_PROBLEM DETAILS_. Within the records that follow, determine how many lines include the word "after". State the number and nothing further.

_SOURCE DATA_.

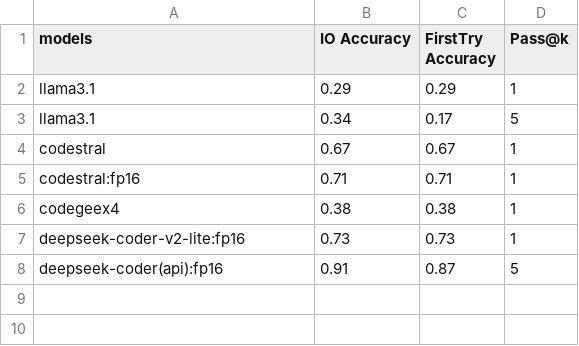
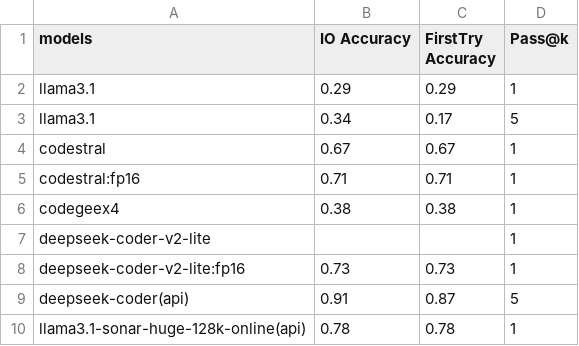
Before and after one commit to zhangshuoming990105/LLM_Compiler, a CSV file: data_points/exp1.csv, drawn as a sheet.

```diff
--- a/data_points/exp1.csv
+++ b/data_points/exp1.csv
@@ -6,3 +6,5 @@ models, IO Accuracy, FirstTry Accuracy, Pass@k,
 "codegeex4", 0.38, 0.38, 1
+"deepseek-coder-v2-lite", , , 1
 "deepseek-coder-v2-lite:fp16", 0.73, 0.73, 1
-"deepseek-coder(api):fp16", 0.91, 0.87, 5
+"deepseek-coder(api)", 0.91, 0.87, 5
+"llama3.1-sonar-huge-128k-online(api)", 0.78, 0.78, 1
```
Also changed, not shown: 7 other files.
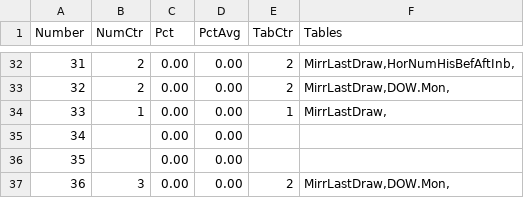
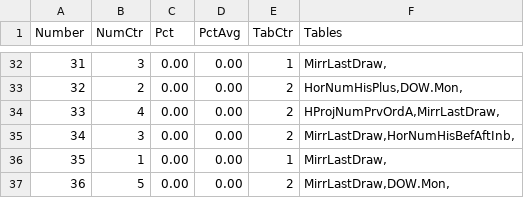
Before and after one commit to csnlcbtt/wix, a CSV file: csv/pwWinProj.csv, drawn as a sheet; only a part is shown, gaps mark what is left out; the diff covers the shown part only.

```diff
--- a/csv/pwWinProj.csv
+++ b/csv/pwWinProj.csv
@@ -32,6 +32,6 @@
-31,2,0.00,0.00,2,"MirrLastDraw,HorNumHisBefAftInb,"
-32,2,0.00,0.00,2,"MirrLastDraw,DOW.Mon,"
-33,1,0.00,0.00,1,"MirrLastDraw,"
-34,,0.00,0.00,,
-35,,0.00,0.00,,
-36,3,0.00,0.00,2,"MirrLastDraw,DOW.Mon,"
+31,3,0.00,0.00,1,"MirrLastDraw,"
+32,2,0.00,0.00,2,"HorNumHisPlus,DOW.Mon,"
+33,4,0.00,0.00,2,"HProjNumPrvOrdA,MirrLastDraw,"
+34,3,0.00,0.00,2,"MirrLastDraw,HorNumHisBefAftInb,"
+35,1,0.00,0.00,1,"MirrLastDraw,"
+36,5,0.00,0.00,2,"MirrLastDraw,DOW.Mon,"
```
Also changed, not shown: 70 edited cells elsewhere in this file, csv/p2hznhist.csv, csv/p4hznhist.csv, 42 other files.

_WRITTEN SOLUTION_. 2